When God afflicted Job, he did object no sin unto him, but justified his afflicting of him by telling him of his power … ‘Hast thou’, said God, ‘an arm like mine? … Where wert thou when I laid the foundations of the earth?’ … Power irresistible justifies all actions, really and properly, in whomsoever it be found; less power does not …
Earlier, in Chapter 31 of the same work, Hobbes had maintained that “in the attributes we give to God, we are not to consider the signification of philosophical truth; but the signification of pious intention, to do Him the greatest honour we are able.” This saying has very apt applications for the attribution of either justice and loving benevolence or compassion and mercifulness to Omnipotent creators of creatures predestined to do or to eschew deeds which they are to be tortured for ever for having done or failed to do. In the same chapter, although Hobbes is ready always to insist that “the power of God alone without other helps is sufficient justification for any action he doth”, he is nevertheless disquieted:
It seemeth hard to say that God who is the father of mercies, that doth in heaven and earth all that he will, that hath the hearts of men in his disposing, that worketh in men both to do and to will; and without whose free gift a man hath neither inclination to good nor repentance of evil, should punish men’s transgressions without any end of time; and with all the extremity of torture that man can imagine, and more.
So Hobbes sets himself to consider the relevant Biblical texts, observes the oddity that “everlasting death” is there not ordinarily taken as the opposite of “everlasting life” but “interpreted as everlasting life in torments”, and concludes finally that though the Scriptures insist that Hell is eternal they also suggest that the miseries of each human victim end at last in “the second death.”
I will end by pointing out the similarity of this conclusion to that of the Jehovah’s Witnesses; adding, for the benefit of those inclined to despise or discourteously to dismiss their missionary efforts, that the Jehovah’s Witnesses have an outstanding record of courage and persistence under persecution.
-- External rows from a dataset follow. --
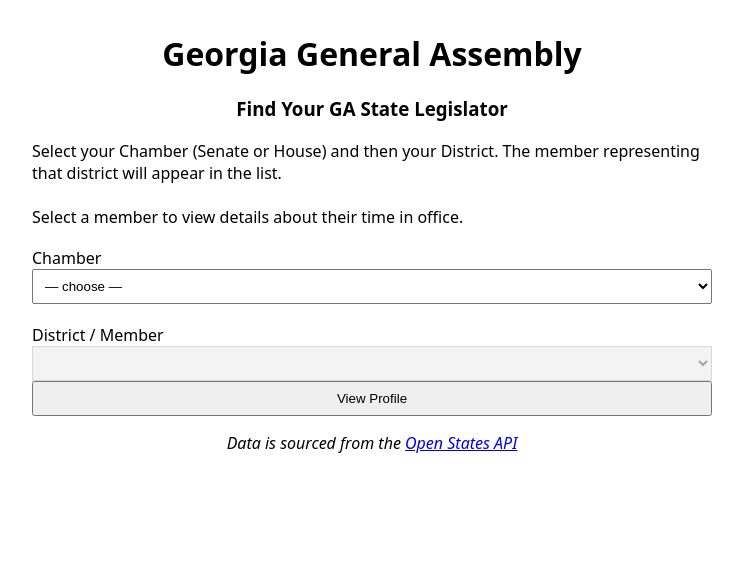
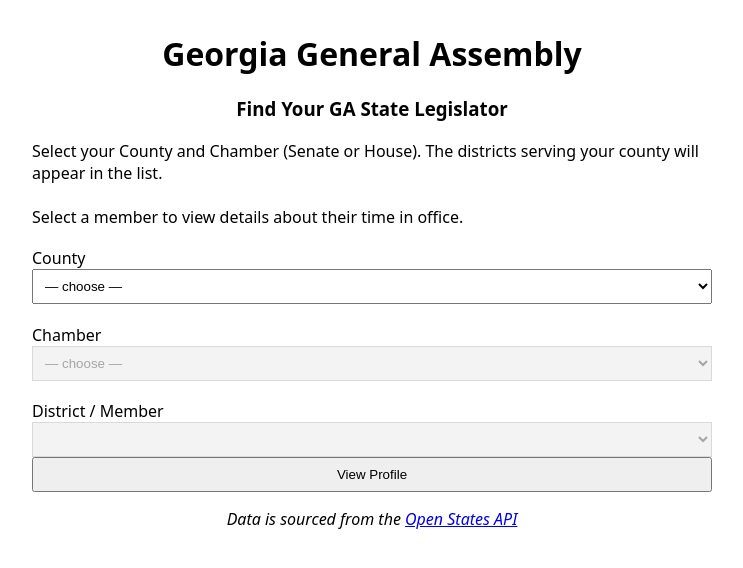
Before and after one commit to Votega/votega.org-TEST, a Jekyll site: the page ga-representatives.html, which Jekyll copies as it is, in a window 1280 px wide. Shown: the top 568 px of the page, without its empty margins (0-743 px from the left). Built offline with Jekyll 4.4.1, drawn with Linux system fonts in a browser that asks for light colours; part of the change alters nothing that is shown.

Commit message:
GA House and Senate to Counties
Mapping to overlay counties in GA to their respective GA House and GA Senate District

```diff
--- a/assets/scripts/ga.js
+++ b/assets/scripts/ga.js
@@ -2,12 +2,349 @@
 const DATA_URL = 'assets/data/ga-members.json';
 // -------------------------------------------------------------------
 
+// County → House district numbers
+// Source: GA General Assembly Office of Legislative & Congressional Reapportionment (2021)
+const COUNTY_HOUSE_DISTRICTS = {
+  'Appling':       [157, 178],
+  'Atkinson':      [176],
+  'Bacon':         [178],
+  'Baker':         [154],
+  'Baldwin':       [128, 133],
+  'Banks':         [32],
+  'Barrow':        [104, 119, 120],
+  'Bartow':        [14, 15],
+  'Ben Hill':      [148, 156],
+  'Berrien':       [170],
+  'Bibb':          [142, 143, 144, 145],
+  'Bleckley':      [149],
+  'Brantley':      [174],
+  'Brooks':        [175],
+  'Bryan':         [160, 164, 166],
+  'Bulloch':       [158, 159, 160],
+  'Burke':         [126],
+  'Butts':         [118],
+  'Calhoun':       [154],
+  'Camden':        [180],
+  'Candler':       [158],
+  'Carroll':       [18, 70, 71, 72],
+  'Catoosa':       [2, 3],
+  'Charlton':      [174],
+  'Chatham':       [161, 162, 163, 164, 165, 166],
+  'Chattahoochee': [151],
+  'Chattooga':     [12],
+  'Cherokee':      [11, 14, 20, 21, 22, 23, 44, 46, 47],
+  'Clarke':        [120, 121, 122, 124],
+  'Clay':          [154],
+  'Clayton':       [75, 76, 77, 78, 79, 116],
+  'Clinch':        [174],
+  'Cobb':          [22, 34, 35, 36, 37, 38, 39, 40, 41, 42, 43, 44, 45, 46],
+  'Coffee':        [169, 176],
+  'Colquitt':      [172],
+  'Columbia':      [123, 125, 127, 131],
+  'Cook':          [170, 172],
+  'Coweta':        [65, 67, 70, 73, 136],
+  'Crawford':      [145],
+  'Crisp':         [148],
+  'Dade':          [1],
+  'Dawson':        [7, 9],
+  'Decatur':       [171],
+  'DeKalb':        [52, 80, 81, 82, 83, 84, 85, 86, 87, 88, 89, 90, 91, 92, 93, 94, 95],
+  'Dodge':         [149],
+  'Dooly':         [150],
+  'Dougherty':     [151, 152, 153, 154],
+  'Douglas':       [61, 64, 65, 66],
+  'Early':         [154],
+  'Echols':        [174],
+  'Effingham':     [159, 161],
+  'Elbert':        [123],
+  'Emanuel':       [158],
+  'Evans':         [157],
+  'Fannin':        [7],
+  'Fayette':       [68, 69, 73, 74],
+  'Floyd':         [5, 12, 13],
+  'Forsyth':       [11, 24, 25, 26, 28, 100],
+  'Franklin':      [33],
+  'Fulton':        [25, 47, 48, 49, 50, 51, 52, 53, 54, 55, 56, 57, 58, 59, 60, 61, 62, 63, 65, 67, 68, 69],
+  'Gilmer':        [7],
+  'Glascock':      [128],
+  'Glynn':         [167, 179, 180],
+  'Gordon':        [5, 6],
+  'Grady':         [171, 173],
+  'Greene':        [124],
+  'Gwinnett':      [30, 48, 88, 94, 95, 96, 97, 98, 99, 100, 101, 102, 103, 104, 105, 106, 107, 108, 109, 110, 111],
+  'Habersham':     [10, 32],
+  'Hall':          [27, 28, 29, 30, 31, 100, 103],
+  'Hancock':       [128],
+  'Haralson':      [18],
+  'Harris':        [138, 139],
+  'Hart':          [33],
+  'Heard':         [72],
+  'Henry':         [74, 78, 91, 115, 116, 117, 118],
+  'Houston':       [145, 146, 147, 148],
+  'Irwin':         [169],
+  'Jackson':       [31, 32, 119, 120],
+  'Jasper':        [114, 118],
+  'Jeff Davis':    [157],
+  'Jefferson':     [132],
+  'Jenkins':       [126],
+  'Johnson':       [155],
+  'Jones':         [133, 144],
+  'Lamar':         [134, 135],
+  'Lanier':        [176],
+  'Laurens':       [155],
+  'Lee':           [152],
+  'Liberty':       [167, 168],
+  'Lincoln':       [123],
+  'Long':          [167],
+  'Lowndes':       [174, 175, 176, 177],
+  'Lumpkin':       [9, 27],
+  'Macon':         [150],
+  'Madison':       [33, 123],
+  'Marion':        [151],
+  'McDuffie':      [125, 128],
+  'McIntosh':      [167],
+  'Meriwether':    [136, 137],
+  'Miller':        [154],
+  'Mitchell':      [171],
+  'Monroe':        [134, 144, 145],
+  'Montgomery':    [156],
+  'Morgan':        [114],
+  'Murray':        [6],
+  'Muscogee':      [137, 138, 139, 140, 141],
+  'Newton':        [93, 113, 114],
+  'Oconee':        [120, 121],
+  'Oglethorpe':    [124],
+  'Paulding':      [16, 17, 18, 19, 64],
+  'Peach':         [145, 150],
+  'Pickens':       [11],
+  'Pierce':        [178],
+  'Pike':          [135],
+  'Polk':          [16],
+  'Pulaski':       [148],
+  'Putnam':        [118, 124],
+  'Quitman':       [154],
+  'Rabun':         [10],
+  'Randolph':      [154],
+  'Richmond':      [126, 127, 129, 130, 132],
+  'Rockdale':      [91, 92, 93, 95],
+  'Schley':        [151],
+  'Screven':       [159],
+  'Seminole':      [154],
+  'Spalding':      [74, 117, 134],
+  'Stephens':      [32],
+  'Stewart':       [151],
+  'Sumter':        [150, 151],
+  'Talbot':        [137],
+  'Taliaferro':    [124],
+  'Tattnall':      [156, 157],
+  'Taylor':        [150],
+  'Telfair':       [149, 156],
+  'Terrell':       [151],
+  'Thomas':        [172, 173],
+  'Tift':          [169, 170],
+  'Toombs':        [156],
+  'Towns':         [8],
+  'Treutlen':      [158],
+  'Troup':         [72, 136, 137, 138],
+  'Turner':        [169],
+  'Twiggs':        [149],
+  'Union':         [8],
+  'Upson':         [135],
+  'Walker':        [1, 2],
+  'Walton':        [111, 112],
+  'Ware':          [174, 176],
+  'Warren':        [128],
+  'Washington':    [128],
+  'Wayne':         [167, 178],
+  'Webster':       [151],
+  'Wheeler':       [156],
+  'White':         [8, 9],
+  'Whitfield':     [2, 4, 6],
+  'Wilcox':        [148],
+  'Wilkes':        [123],
+  'Wilkinson':     [149],
+  'Worth':         [152],
+};
+
+// County → Senate district numbers
+// Source: GA General Assembly Office of Legislative & Congressional Reapportionment (2021)
+const COUNTY_SENATE_DISTRICTS = {
+  'Appling':       [19],
+  'Atkinson':      [8],
+  'Bacon':         [19],
+  'Baker':         [12],
+  'Baldwin':       [25],
+  'Banks':         [50],
+  'Barrow':        [45, 46, 47],
+  'Bartow':        [37, 52],
+  'Ben Hill':      [13],
+  'Berrien':       [13],
+  'Bibb':          [18, 25, 26],
+  'Bleckley':      [20],
+  'Brantley':      [3],
+  'Brooks':        [11],
+  'Bryan':         [1],
+  'Bulloch':       [4],
+  'Burke':         [23],
+  'Butts':         [25],
+  'Calhoun':       [12],
+  'Camden':        [3],
+  'Candler':       [4],
+  'Carroll':       [30],
+  'Catoosa':       [53],
+  'Charlton':      [3],
+  'Chatham':       [1, 2, 4],
+  'Chattahoochee': [15],
+  'Chattooga':     [53],
+  'Cherokee':      [21, 32, 56],
+  'Clarke':        [46, 47],
+  'Clay':          [12],
+  'Clayton':       [34, 44],
+  'Clinch':        [8],
+  'Cobb':          [6, 32, 33, 37, 38, 56],
+  'Coffee':        [13, 19],
+  'Colquitt':      [11],
+  'Columbia':      [23, 24],
+  'Cook':          [11],
+  'Coweta':        [28],
+  'Crawford':      [18],
+  'Crisp':         [13],
+  'Dade':          [53],
+  'Dawson':        [51],
+  'Decatur':       [11],
+  'DeKalb':        [10, 40, 41, 42, 43, 44, 55],
+  'Dodge':         [20],
+  'Dooly':         [20],
+  'Dougherty':     [12],
+  'Douglas':       [28, 30, 35],
+  'Early':         [12],
+  'Echols':        [8],
+  'Effingham':     [4],
+  'Elbert':        [24],
+  'Emanuel':       [23],
+  'Evans':         [4],
+  'Fannin':        [51],
+  'Fayette':       [16, 34],
+  'Floyd':         [52, 53],
+  'Forsyth':       [27, 48],
+  'Franklin':      [50],
+  'Fulton':        [6, 14, 21, 28, 35, 36, 38, 39, 48, 56],
+  'Gilmer':        [51],
+  'Glascock':      [23],
+  'Glynn':         [3],
+  'Gordon':        [52, 54],
+  'Grady':         [11],
+  'Greene':        [24],
+  'Gwinnett':      [5, 7, 9, 40, 41, 45, 46, 48, 55],
+  'Habersham':     [50],
+  'Hall':          [49, 50],
+  'Hancock':       [26],
+  'Haralson':      [30],
+  'Harris':        [29],
+  'Hart':          [24],
+  'Heard':         [28],
+  'Henry':         [10, 17, 25],
+  'Houston':       [18, 20, 26],
+  'Irwin':         [13],
+  'Jackson':       [47, 50],
+  'Jasper':        [25],
+  'Jeff Davis':    [19],
+  'Jefferson':     [23],
+  'Jenkins':       [23],
+  'Johnson':       [26],
+  'Jones':         [25],
+  'Lamar':         [16],
+  'Lanier':        [8],
+  'Laurens':       [20],
+  'Lee':           [13],
+  'Liberty':       [1],
+  'Lincoln':       [24],
+  'Long':          [19],
+  'Lowndes':       [8],
+  'Lumpkin':       [51],
+  'Macon':         [15],
+  'Madison':       [47],
+  'Marion':        [15],
+  'McDuffie':      [23],
+  'McIntosh':      [3],
+  'Meriwether':    [29],
+  'Miller':        [12],
+  'Mitchell':      [12],
+  'Monroe':        [18],
+  'Montgomery':    [19],
+  'Morgan':        [17],
+  'Murray':        [54],
+  'Muscogee':      [15, 29],
+  'Newton':        [17, 43],
+  'Oconee':        [46],
+  'Oglethorpe':    [24],
+  'Paulding':      [30, 31],
+  'Peach':         [18],
+  'Pickens':       [51],
+  'Pierce':        [8],
+  'Pike':          [16],
+  'Polk':          [31],
+  'Pulaski':       [20],
+  'Putnam':        [25],
+  'Quitman':       [12],
+  'Rabun':         [50],
+  'Randolph':      [12],
+  'Richmond':      [22, 23],
+  'Rockdale':      [43],
+  'Schley':        [15],
+  'Screven':       [23],
+  'Seminole':      [11],
+  'Spalding':      [16],
+  'Stephens':      [50],
+  'Stewart':       [12],
+  'Sumter':        [12],
+  'Talbot':        [15],
+  'Taliaferro':    [23],
+  'Tattnall':      [19],
+  'Taylor':        [15],
+  'Telfair':       [19],
+  'Terrell':       [12],
+  'Thomas':        [11],
+  'Tift':          [13],
+  'Toombs':        [19],
+  'Towns':         [50],
+  'Treutlen':      [20],
+  'Troup':         [29],
+  'Turner':        [13],
+  'Twiggs':        [26],
+  'Union':         [51],
+  'Upson':         [18],
+  'Walker':        [53],
+  'Walton':        [17, 46],
+  'Ware':          [3, 8],
+  'Warren':        [23],
+  'Washington':    [26],
+  'Wayne':         [19],
+  'Webster':       [12],
+  'Wheeler':       [19],
+  'White':         [50, 51],
+  'Whitfield':     [54],
+  'Wilcox':        [20],
+  'Wilkes':        [24],
+  'Wilkinson':     [26],
+  'Worth':         [13],
+};
+
+const countySel   = document.getElementById('countySelect');
 const chamberSel  = document.getElementById('chamberSelect');
 const districtSel = document.getElementById('districtSelect');
 const statusLine  = document.getElementById('status');
 const form        = document.getElementById('lookupForm');
 
 let allMembers = [];
+
+// Populate county dropdown
+Object.keys(COUNTY_HOUSE_DISTRICTS).sort().forEach(county => {
+  const opt = document.createElement('option');
+  opt.value = county;
+  opt.textContent = county;
+  countySel.appendChild(opt);
+});
 
 function partyAbbrev(party) {
   if (!party) return '';
@@ -34,18 +371,35 @@ async function loadData() {
   }
 }
 
-function populateDistricts() {
+function updateChamber() {
+  const county = countySel.value;
+  chamberSel.disabled = !county;
+  if (!county) {
+    chamberSel.value = '';
+    districtSel.innerHTML = '<option value="">— choose district —</option>';
+    districtSel.disabled = true;
+  } else {
+    updateDistricts();
+  }
+}
+
+function updateDistricts() {
+  const county  = countySel.value;
   const chamber = chamberSel.value;
+
   districtSel.innerHTML = '<option value="">— choose district —</option>';
   districtSel.disabled = true;
 
-  if (!chamber || allMembers.length === 0) return;
+  if (!county || !chamber || allMembers.length === 0) return;
 
   const chamberName = chamber === 'senate' ? 'Senate' : 'House of Representatives';
+  let members = allMembers.filter(m => m.chamber === chamberName);
 
-  const members = allMembers
-    .filter(m => m.chamber === chamberName)
-    .sort((a, b) => (a.district ?? 999) - (b.district ?? 999));
+  const lookup = chamber === 'senate' ? COUNTY_SENATE_DISTRICTS : COUNTY_HOUSE_DISTRICTS;
+  const countyDistricts = lookup[county] || [];
+  members = members.filter(m => countyDistricts.includes(m.district));
+
+  members = members.sort((a, b) => (a.district ?? 999) - (b.district ?? 999));
 
   members.forEach(m => {
     const opt = document.createElement('option');
@@ -55,10 +409,11 @@ function populateDistricts() {
     districtSel.appendChild(opt);
   });
 
-  districtSel.disabled = false;
+  if (members.length > 0) districtSel.disabled = false;
 }
 
-chamberSel.addEventListener('change', populateDistricts);
+countySel .addEventListener('change', updateChamber);
+chamberSel.addEventListener('change', updateDistricts);
 
 form.addEventListener('submit', e => {
   e.preventDefault();
--- a/ga-representatives.html
+++ b/ga-representatives.html
@@ -1,13 +1,14 @@
 <h1><center>Georgia General Assembly</center></h1>
 <h3><center>Find Your GA State Legislator</center></h3>
 
-Select your Chamber (Senate or House) and then your District. The member representing that district will appear in the list.<br>
+Select your County and Chamber (Senate or House). The districts serving your county will appear in the list.<br>
 
 <br>Select a member to view details about their time in office.
 
 <!--
 Lookup Form
- User chooses a chamber (Senate or House). Districts populate from prebuilt ga-members.json.
+ User chooses a county and chamber. For House, districts are filtered by county.
+ For Senate, all 56 districts are shown (county-to-senate mapping pending).
  Each district maps to exactly one member. Selecting a district redirects to ga-member.html.
 -->
 <!DOCTYPE html>
@@ -28,8 +29,15 @@ Lookup Form
 <!--Start Form-->
 <form id="lookupForm">
   <label>
+    County
+    <select id="countySelect" required>
+      <option value="">— choose —</option>
+    </select>
+  </label>
+
+  <label>
     Chamber
-    <select id="chamberSelect" required>
+    <select id="chamberSelect" required disabled>
       <option value="">— choose —</option>
       <option value="senate">Senate</option>
       <option value="house">House of Representatives</option>
```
This is despite the fact that the Jehovah’s Witnesses as such lack the consolation that their persecutors will be tortured through all eternity. In National Socialist Germany, for instance, “No other sect displayed anything like the same determination in face of the full force of Gestapo terrorism.”
© Professor Antony Flew 2000
Antony Flew is a notorious atheist. He is also Emeritus Professor of Philosophy at the University of Reading.